What to do:
Your copy of the data should match it exactly, except that the pictures are gone.

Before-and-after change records

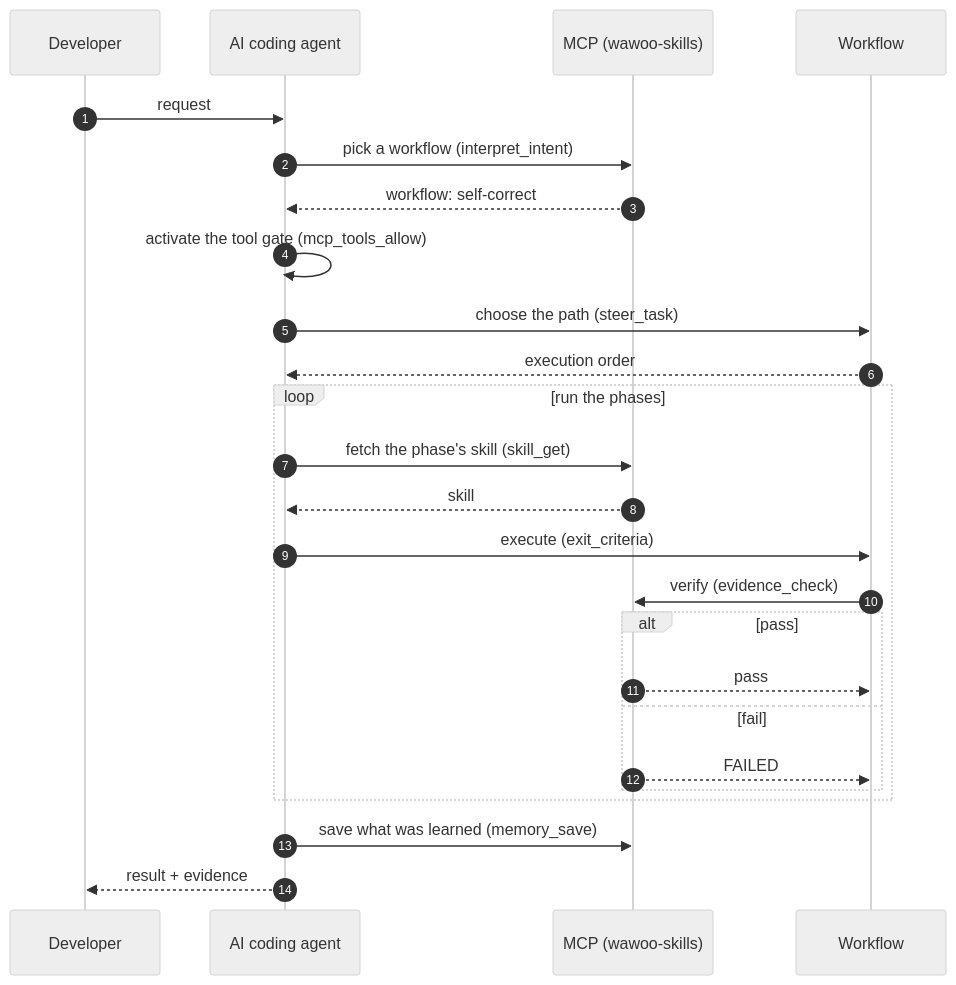
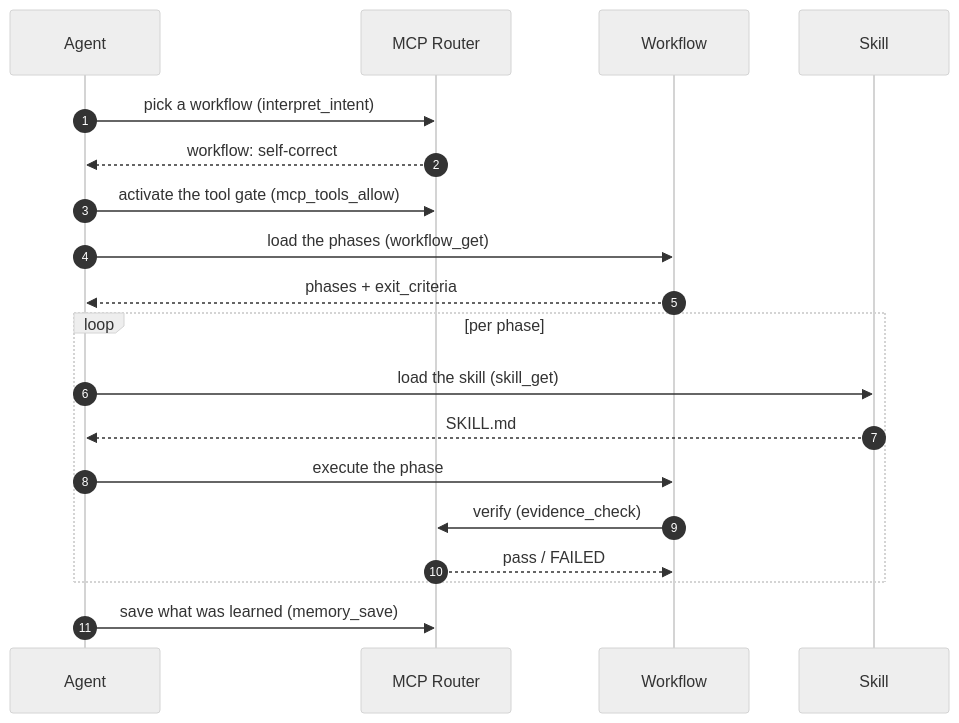
Before and after one commit to parkwoo/wawoo-agent-skills: the diagram in README.md, drawn with Mermaid (neutral theme). The commit also changed 3 other files, not shown here.

Commit message:
docs: use mechanism roles as sequence-diagram participants (Agent / MCP Router / Workflow / Skill)

````diff
--- a/README.md
+++ b/README.md
@@ -80,27 +80,21 @@
 ```mermaid
 sequenceDiagram
     autonumber
-    participant U as Developer
-    participant A as AI coding agent
-    participant M as MCP (wawoo-skills)
+    participant A as Agent
+    participant R as MCP Router
     participant W as Workflow
-    U->>A: request
-    A->>M: pick a workflow (interpret_intent)
-    M-->>A: workflow: self-correct
-    A->>A: activate the tool gate (mcp_tools_allow)
-    A->>W: choose the path (steer_task)
-    W-->>A: execution order
-    loop run the phases
-        A->>M: fetch the phase's skill (skill_get)
-        M-->>A: skill
-        A->>W: execute (exit_criteria)
-        W->>M: verify (evidence_check)
-        alt pass
-            M-->>W: pass
-        else fail
-            M-->>W: FAILED
-        end
+    participant S as Skill
+    A->>R: pick a workflow (interpret_intent)
+    R-->>A: workflow: self-correct
+    A->>R: activate the tool gate (mcp_tools_allow)
+    A->>W: load the phases (workflow_get)
+    W-->>A: phases + exit_criteria
+    loop per phase
+        A->>S: load the skill (skill_get)
+        S-->>A: SKILL.md
+        A->>W: execute the phase
+        W->>R: verify (evidence_check)
+        R-->>W: pass / FAILED
     end
-    A->>M: save what was learned (memory_save)
-    A-->>U: result + evidence
+    A->>R: save what was learned (memory_save)
 ```
````
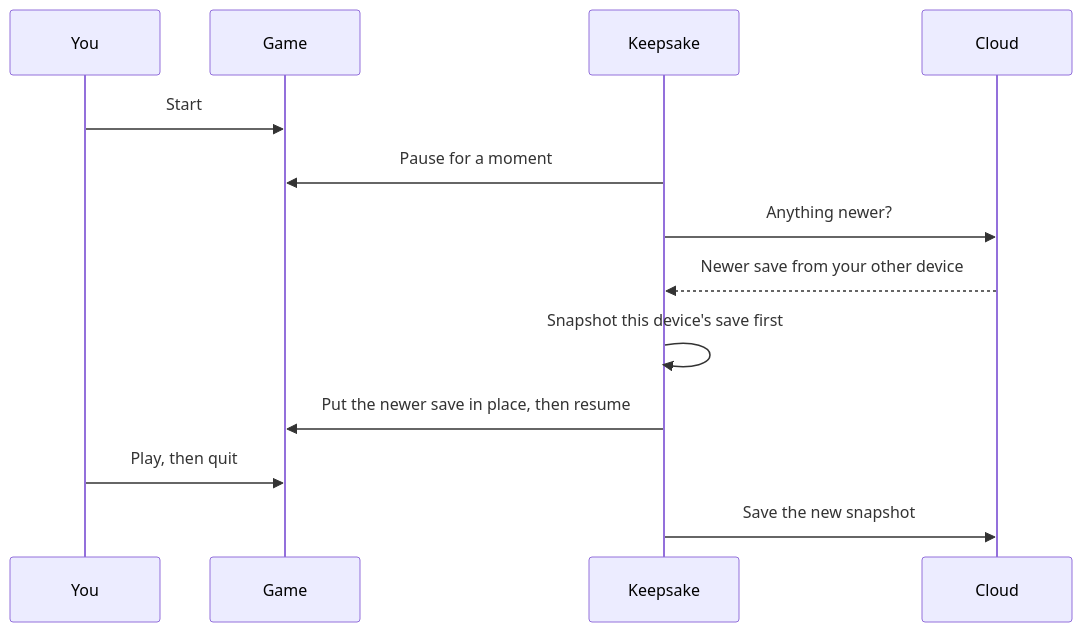
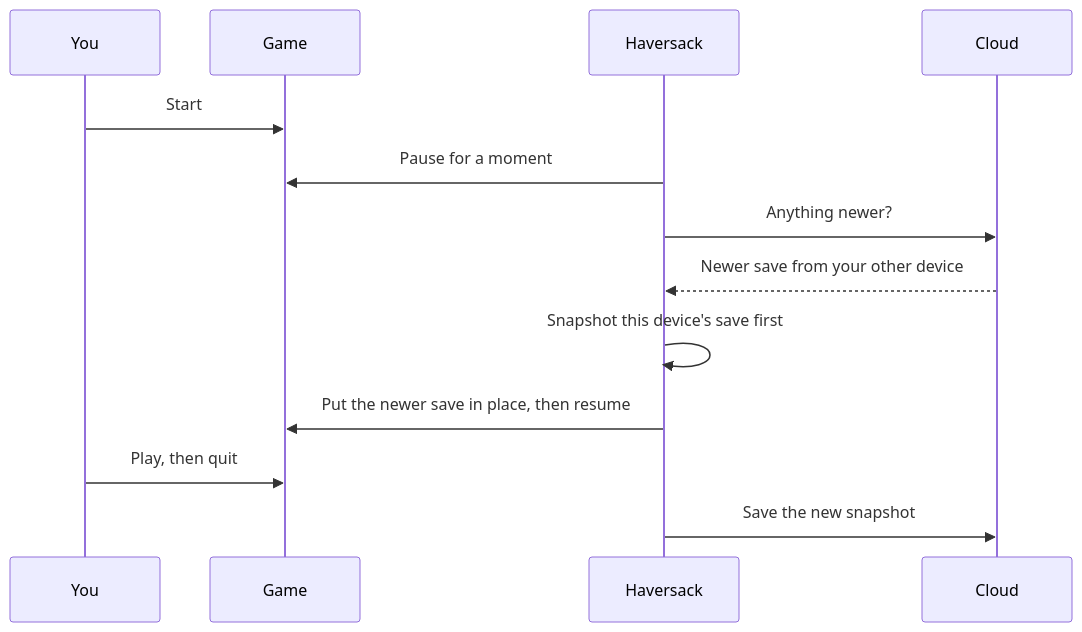
One commit to breakmylegs/haversack changed the first of 3 diagrams in docs/user/how-sync-works.md. Above: the diagram before and after it, drawn with Mermaid. The commit also changed other lines of this file and 35 other files, not shown here.

````diff
--- a/docs/user/how-sync-works.md
+++ b/docs/user/how-sync-works.md
@@ -15,15 +15,15 @@
 ```mermaid
 sequenceDiagram
     participant You
     participant Game
-    participant Keepsake
+    participant Haversack
     participant Cloud
     You->>Game: Start
-    Keepsake->>Game: Pause for a moment
-    Keepsake->>Cloud: Anything newer?
-    Cloud-->>Keepsake: Newer save from your other device
-    Keepsake->>Keepsake: Snapshot this device's save first
-    Keepsake->>Game: Put the newer save in place, then resume
+    Haversack->>Game: Pause for a moment
+    Haversack->>Cloud: Anything newer?
+    Cloud-->>Haversack: Newer save from your other device
+    Haversack->>Haversack: Snapshot this device's save first
+    Haversack->>Game: Put the newer save in place, then resume
     You->>Game: Play, then quit
-    Keepsake->>Cloud: Save the new snapshot
+    Haversack->>Cloud: Save the new snapshot
 ```
````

The completed task:
Before and after one commit to parkwoo/wawoo-agent-skills: the diagram in README.md, drawn with Mermaid (neutral theme). The commit also changed 3 other files, not shown here.

Commit message:
docs: use mechanism roles as sequence-diagram participants (Agent / MCP Router / Workflow / Skill)

````diff
--- a/README.md
+++ b/README.md
@@ -80,27 +80,21 @@
 ```mermaid
 sequenceDiagram
     autonumber
-    participant U as Developer
-    participant A as AI coding agent
-    participant M as MCP (wawoo-skills)
+    participant A as Agent
+    participant R as MCP Router
     participant W as Workflow
-    U->>A: request
-    A->>M: pick a workflow (interpret_intent)
-    M-->>A: workflow: self-correct
-    A->>A: activate the tool gate (mcp_tools_allow)
-    A->>W: choose the path (steer_task)
-    W-->>A: execution order
-    loop run the phases
-        A->>M: fetch the phase's skill (skill_get)
-        M-->>A: skill
-        A->>W: execute (exit_criteria)
-        W->>M: verify (evidence_check)
-        alt pass
-            M-->>W: pass
-        else fail
-            M-->>W: FAILED
-        end
+    participant S as Skill
+    A->>R: pick a workflow (interpret_intent)
+    R-->>A: workflow: self-correct
+    A->>R: activate the tool gate (mcp_tools_allow)
+    A->>W: load the phases (workflow_get)
+    W-->>A: phases + exit_criteria
+    loop per phase
+        A->>S: load the skill (skill_get)
+        S-->>A: SKILL.md
+        A->>W: execute the phase
+        W->>R: verify (evidence_check)
+        R-->>W: pass / FAILED
     end
-    A->>M: save what was learned (memory_save)
-    A-->>U: result + evidence
+    A->>R: save what was learned (memory_save)
 ```
````
One commit to breakmylegs/haversack changed the first of 3 diagrams in docs/user/how-sync-works.md. Above: the diagram before and after it, drawn with Mermaid. The commit also changed other lines of this file and 35 other files, not shown here.

````diff
--- a/docs/user/how-sync-works.md
+++ b/docs/user/how-sync-works.md
@@ -15,15 +15,15 @@
 ```mermaid
 sequenceDiagram
     participant You
     participant Game
-    participant Keepsake
+    participant Haversack
     participant Cloud
     You->>Game: Start
-    Keepsake->>Game: Pause for a moment
-    Keepsake->>Cloud: Anything newer?
-    Cloud-->>Keepsake: Newer save from your other device
-    Keepsake->>Keepsake: Snapshot this device's save first
-    Keepsake->>Game: Put the newer save in place, then resume
+    Haversack->>Game: Pause for a moment
+    Haversack->>Cloud: Anything newer?
+    Cloud-->>Haversack: Newer save from your other device
+    Haversack->>Haversack: Snapshot this device's save first
+    Haversack->>Game: Put the newer save in place, then resume
     You->>Game: Play, then quit
-    Keepsake->>Cloud: Save the new snapshot
+    Haversack->>Cloud: Save the new snapshot
 ```
````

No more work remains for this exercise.